Intel Arc A350M tested on Samsung Galaxy Book2 Pro
As we have reported earlier today, Intel Arc A-Series of mobile GPUs are currently exclusively available for the South Korean market. This is where one may find Samsung Galaxy Book2 Pro laptop optionally outfitted with Arc A350M graphics.
As it turns out, there are actually reviewers in the country that were able to find and test such a laptop, essentially becoming the first in the world to test the Intel Arc GPU.
Tech reviewer bullslab from Jeoljit Research Institute (뻘짓연구소) is testing Samsung laptop with a product code of NT950XEV-G51A. This model features Core i5-1240P Alder Lake 12-core and 16-thread CPU. It also features 16GB of LPDDR5 RAM, 1080p 60Hz AMOLED display and weights only 1.17 kg. More importantly, it is equipped with Arc A350M mobile GPU with 4GB of RAM. The A350M is the lowest tier SKU in the Arc Alchemist series, featuring an ACM-G11 GPU with 768 shaders and 64-bit memory bus.
Upon preparing the system for testing (driver updates), the reviewer immediately notices that this process will be confusing for first time users. This is especially a problem for the GPU drivers, which, for some reason, have a dedicated branch for Arc GPUs. Those drivers are older than the most recent branch for all integrated GPUs (126.96.36.199 vs 188.8.131.520). To make things worse, Intel’s own graphics panel (not Arc Control) is not displaying the correct name of the GPU, but lists “Unknown 5694” instead.
A350M 30W slower than GTX 1650 50W
In 3DMark test, the Arc A350M is indeed faster than NVIDIA GeForce MX450 with 25W TDP, but visibly slower than GTX 1650. This is not the lowest Max-Q variant though (it would make a lot more sense to compare a 35W Max-Q version here), so this is not an apples-to-apples comparison. The GPU is struggling to output more than 200 points in Port Royal ray tracing benchmark, but then the GTX or MX series don’t offer any RT hardware acceleration, so this is still a win for Arc GPU.
Up to 2.2 GHz clock in games and low GPU usage
In gaming tests, the reviewer notices a few anomalies, such as relatively low GPU usage through tested games and not very stable GPU clock. This is especially visible in PUBG testing, which has a lot of stutters, but the core frequency stays at 2.2 GHz. On a contrary, in games with low GPU requirements such as League of Legends, the GPU usage is relatively low and the framerate is still good (~70 FPS in Overwatch or ~ 100 in LOL). All games were tested at 1080p resolution with low settings (judging from the quality).
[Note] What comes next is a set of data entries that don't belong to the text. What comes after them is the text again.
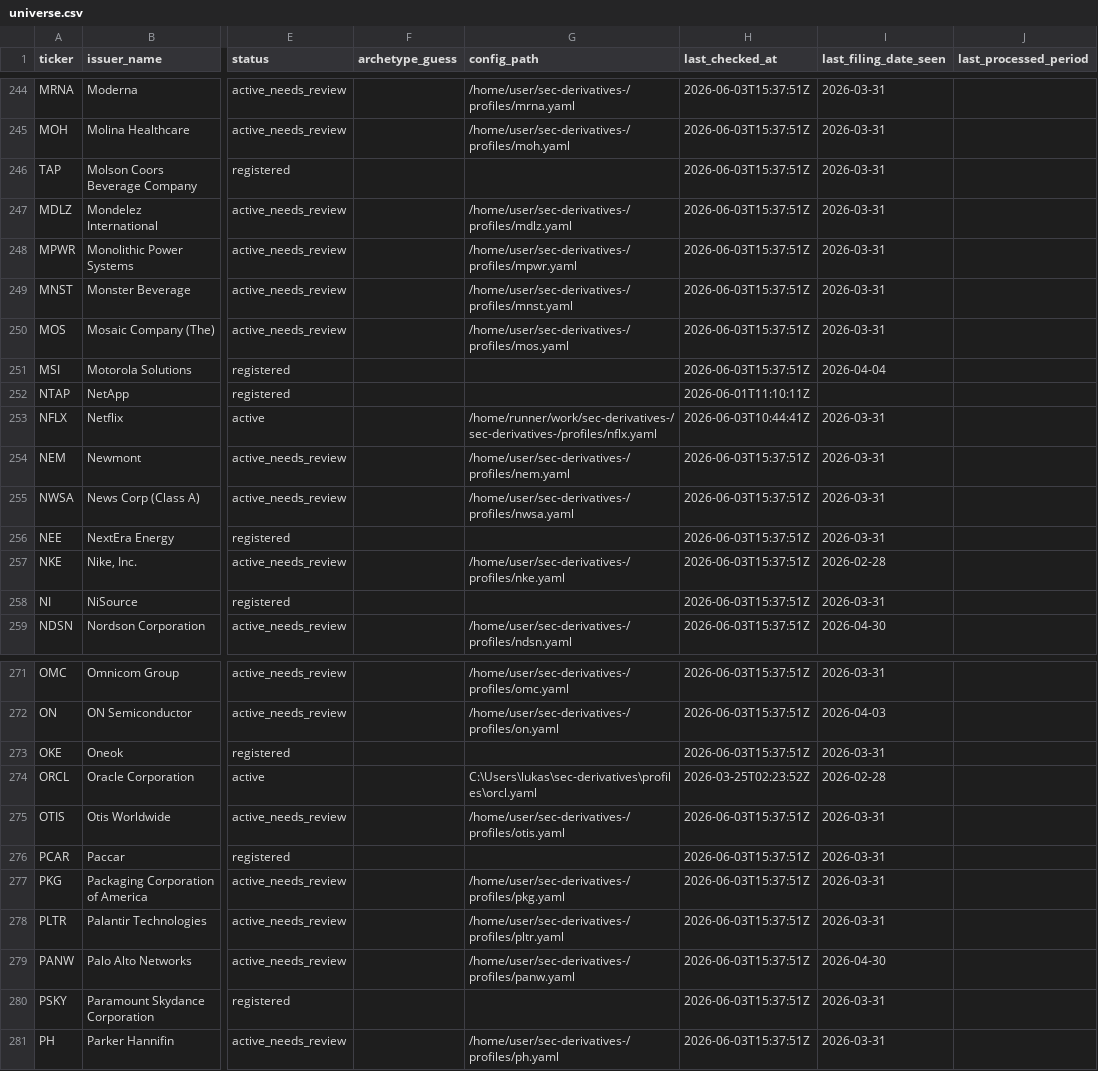
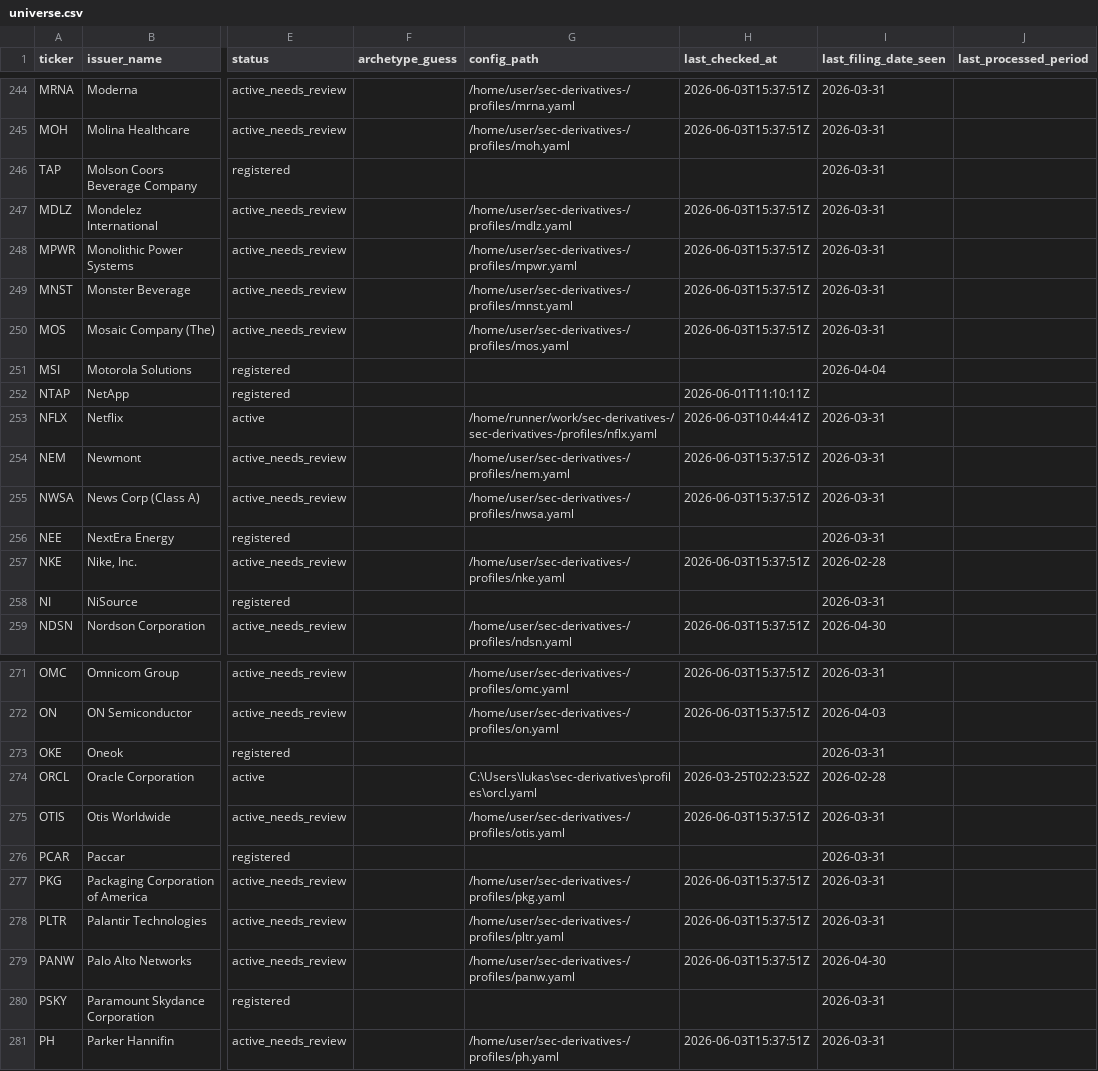
Before and after one commit to lukasbecker36-dot/sec-derivatives-, a CSV file: registry/universe.csv, drawn as a sheet; only a part is shown, gaps mark what is left out; the diff covers the shown part only; the diff names each change by its address in the sheet, - before the commit and + after, or states it on an @@ line.

```diff
--- a/registry/universe.csv
+++ b/registry/universe.csv
-H246 (last_checked_at): 2026-06-03T15:37:51Z
+H246 (last_checked_at): (empty)
-H251 (last_checked_at): 2026-06-03T15:37:51Z
+H251 (last_checked_at): (empty)
-H256 (last_checked_at): 2026-06-03T15:37:51Z
+H256 (last_checked_at): (empty)
-H258 (last_checked_at): 2026-06-03T15:37:51Z
+H258 (last_checked_at): (empty)
-H273 (last_checked_at): 2026-06-03T15:37:51Z
+H273 (last_checked_at): (empty)
-H276 (last_checked_at): 2026-06-03T15:37:51Z
+H276 (last_checked_at): (empty)
-H280 (last_checked_at): 2026-06-03T15:37:51Z
+H280 (last_checked_at): (empty)
```
Also changed, not shown: 25 edited cells elsewhere in this file.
The reviewer points out some graphics glitches in games, or the fact that some games do not work at all (such as Forza Horizon 5 and COD Cold War). There is clearly still a lot of work ahead for the Intel graphics team. Not to mention actually making Arc GPUs available to customers in other countries.